Remember the Leapfrog Fly Pentop? The educational toy that can answer math problems and translate words you write on the special dotted paper? This LiveScribe is the grown-up version, and I believe it's going to sell like hotcakes. In a nutshell, the most critically cool thing it can do is link audio recordings you make as you jot written notes to the actual text you're writing. And it can later all be indexed on a PC, and played back on the computer. Or by clicking on the notepad. Completely useful for students, journalists, lawyersâ€”anyone who takes a lot of notes. And it works. I don't know about you, but if I had this in school, my written notes wouldn't have just sat there, unused in my notebook. You can click on the paper, and the whole audio segment plays itself back. That's also nice because you don't have to write every little thing down; you can take loose notes, and then actually spend time thinking about what the teacher/interviewee is saying.

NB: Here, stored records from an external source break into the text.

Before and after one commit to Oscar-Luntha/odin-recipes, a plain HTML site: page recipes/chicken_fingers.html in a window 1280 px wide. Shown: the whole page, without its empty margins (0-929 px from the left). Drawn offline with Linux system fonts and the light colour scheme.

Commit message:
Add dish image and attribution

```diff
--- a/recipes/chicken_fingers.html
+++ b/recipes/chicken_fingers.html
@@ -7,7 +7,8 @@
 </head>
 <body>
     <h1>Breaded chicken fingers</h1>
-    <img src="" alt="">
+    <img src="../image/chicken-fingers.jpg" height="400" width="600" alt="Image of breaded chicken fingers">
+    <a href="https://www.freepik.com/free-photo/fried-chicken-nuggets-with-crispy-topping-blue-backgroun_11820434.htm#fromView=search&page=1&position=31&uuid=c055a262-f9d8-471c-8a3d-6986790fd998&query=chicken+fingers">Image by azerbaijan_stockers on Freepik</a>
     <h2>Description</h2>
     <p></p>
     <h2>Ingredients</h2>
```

The amount of RAM wasn't indicated, but I heard that the pen will store an hour of audio. Good for short assignments and lectures. The paper? You can print out the templates on almost any laser printer, and on many inkjets. They're more into selling the apps than the paper. And the pen's software development kit is going to be nice and open, so geeks can write their own apps on top of the ones you can buy. (And the pen already does neat stuff like the math and translation.)

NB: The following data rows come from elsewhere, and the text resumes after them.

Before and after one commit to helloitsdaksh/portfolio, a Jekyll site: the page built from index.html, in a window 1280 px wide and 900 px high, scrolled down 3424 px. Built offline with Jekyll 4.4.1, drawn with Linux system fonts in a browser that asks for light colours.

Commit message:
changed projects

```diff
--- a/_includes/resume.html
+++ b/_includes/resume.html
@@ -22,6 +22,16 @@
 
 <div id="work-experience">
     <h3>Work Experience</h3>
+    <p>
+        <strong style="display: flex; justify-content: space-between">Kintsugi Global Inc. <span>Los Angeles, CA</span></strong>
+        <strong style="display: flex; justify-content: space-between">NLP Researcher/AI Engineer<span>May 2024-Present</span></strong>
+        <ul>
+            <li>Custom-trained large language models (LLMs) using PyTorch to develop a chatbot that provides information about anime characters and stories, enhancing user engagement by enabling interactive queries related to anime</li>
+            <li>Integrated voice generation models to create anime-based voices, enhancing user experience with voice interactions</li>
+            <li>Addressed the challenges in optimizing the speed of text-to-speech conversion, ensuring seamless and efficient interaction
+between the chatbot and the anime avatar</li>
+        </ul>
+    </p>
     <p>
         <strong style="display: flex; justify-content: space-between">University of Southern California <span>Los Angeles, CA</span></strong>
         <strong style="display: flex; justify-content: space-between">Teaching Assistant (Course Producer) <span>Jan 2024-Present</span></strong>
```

The pen also uses some neat logic built into our hearing system to filter noise. The microphones are in the earbuds, in stereo. When your brain hears the same signal equally in both ears, it has a much better time focusing on that noise. As the microphones record the sound as your ears would ear it, it plays it back in the same stereo resolution. So your brain has an easy time filtering out the background rumble.

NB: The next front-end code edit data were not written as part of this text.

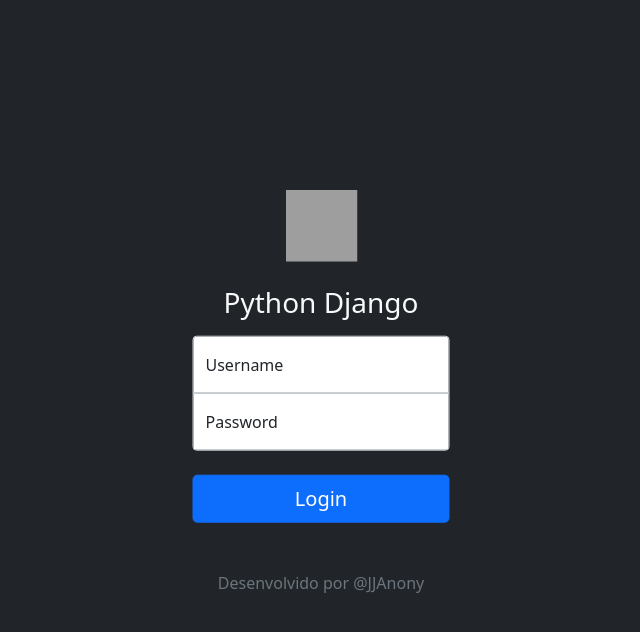
After one commit to JJAnony/PythonDjango, a Django app: page /login/ in a window 1280 px wide. The commit adds this page. Shown: the top 632 px of the page, without its empty margins (319-959 px from the left). Run offline with Django 3.2, Linux system fonts and the light colour scheme; grey boxes are pictures that could not be loaded.

Commit message:
Created login and logout

```diff
--- a/PythonDjango/urls.py
+++ b/PythonDjango/urls.py
@@ -6,6 +6,9 @@ from django.views.generic import RedirectView
 urlpatterns = [
     path('admin/', admin.site.urls),
     path('hello/<name>/', views.hello),
+    path('login/', views.login_user),
+    path('login/submit/', views.submit),
+    path('logout/', views.logout_user),
     path('schedule/', views.list_events),
     path('', RedirectView.as_view(url='/schedule/'))
 ]
--- a/core/views.py
+++ b/core/views.py
@@ -1,14 +1,40 @@
-from django.shortcuts import render, HttpResponse
+from django.shortcuts import render, HttpResponse, redirect
 from core.models import Event
+from django.contrib.auth.decorators import login_required
+from django.contrib.auth import authenticate, login, logout
+from django.contrib import messages
 
 
 # Create your views here.
 
-def hello(requests, name):
+def hello(request, name):
     return HttpResponse('<h1>Hello {}</h1>'.format(name))
 
 
-def list_events(requests):
-    event = Event.objects.filter(user=requests.user)
+def login_user(request):
+    return render(request, 'login.html')
+
+
+def logout_user(request):
+    logout(request)
+    return redirect('/')
+
+
+def submit(request):
+    if request.POST:
+        username = request.POST.get('username')
+        password = request.POST.get('password')
+        user = authenticate(username=username, password=password)
+        if user is not None:
+            login(request, user)
+            return redirect('/')
+        else:
+            messages.error(request, 'Usuario ou Senha Invalidos')
+    return redirect('/login')
+
+
+@login_required(login_url='/login/')
+def list_events(request):
+    event = Event.objects.filter(user=request.user)
     response = {'events': event}
-    return render(requests, 'schedule.html', response)
+    return render(request, 'schedule.html', response)
--- /dev/null
+++ b/templates/login.html
@@ -0,0 +1,51 @@
+<!DOCTYPE html>
+<html lang="en">
+<head>
+    {% include "header.html" %}
+    <style>
+    .form-signin input[type="text"] {
+        margin-bottom: -1px;
+        border-bottom-right-radius: 0;
+        border-bottom-left-radius: 0;
+    }
+    .form-signin input[type="password"] {
+        border-top-left-radius: 0;
+        border-top-right-radius: 0;
+    }
+
+
+
+
+
+    </style>
+</head>
+<body class="text-center bg-dark text-light">
+<div class="position-absolute top-50 start-50 translate-middle">
+    <form class="form-signin" action="submit/" method="POST"> {% csrf_token %}
+        <img class="mb-4" src="https://logos-download.com/wp-content/uploads/2016/10/Python_logo_icon.png" alt=""
+             width="72" height="72">
+        <h1 class="h3 mb-3 fw-normal">Python Django</h1>
+        {% for message in messages %}
+        <div class="alert alert-danger d-flex align-items-center" role="alert">
+            <svg xmlns="http://www.w3.org/2000/svg" width="24" height="24" fill="currentColor"
+                 class="bi bi-exclamation-triangle-fill flex-shrink-0 me-2" viewBox="0 0 16 16" role="img"
+                 aria-label="Warning:">
+                <path d="M8.982 1.566a1.13 1.13 0 0 0-1.96 0L.165 13.233c-.457.778.091 1.767.98 1.767h13.713c.889 0 1.438-.99.98-1.767L8.982 1.566zM8 5c.535 0 .954.462.9.995l-.35 3.507a.552.552 0 0 1-1.1 0L7.1 5.995A.905.905 0 0 1 8 5zm.002 6a1 1 0 1 1 0 2 1 1 0 0 1 0-2z"/>
+            </svg>
+            <div>{{message}}</div>
+        </div>
+        {% endfor %}
+        <div class="form-floating text-dark">
+            <input type="text" class="form-control" id="floatingInput" placeholder="Username" name="username">
+            <label for="floatingInput">Username</label>
+        </div>
+        <div class="form-floating text-dark">
+            <input type="password" class="form-control" id="floatingPassword" placeholder="Password" name="password">
+            <label for="floatingPassword">Password</label>
+        </div>
+        <button class="w-100 mt-4 btn btn-lg btn-primary" type="submit">Login</button>
+        <p class="mt-5 mb-3 text-muted">Desenvolvido por @JJAnony</p>
+    </form>
+</div>
+</body>
+</html>
--- a/templates/navbar.html
+++ b/templates/navbar.html
@@ -1,7 +1,9 @@
 <nav class="navbar navbar-expand-lg navbar-dark bg-dark">
     <div class="container">
         <a class="navbar-brand">
-            <img src="https://logos-download.com/wp-content/uploads/2016/10/Python_logo_icon.png" alt="" width="30" height="30"> PythonDjango
+            <img src="https://logos-download.com/wp-content/uploads/2016/10/Python_logo_icon.png" alt="" width="30"
+                 height="30"> Python Django
         </a>
+        <a class="btn btn-outline-primary" href="/logout">Logout</a>
     </div>
 </nav>
```
Also changed, not shown: db.sqlite3.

A very cool app, and Jim Marggraff's 6th generation paper interface device (He also made that cool talking globe for kids you can click on for geography lessons.) And if you're wondering if this thing'll read your handwriting, I can say with first hand knowledge that Jim's handwriting absolutely sucks, and it still read his.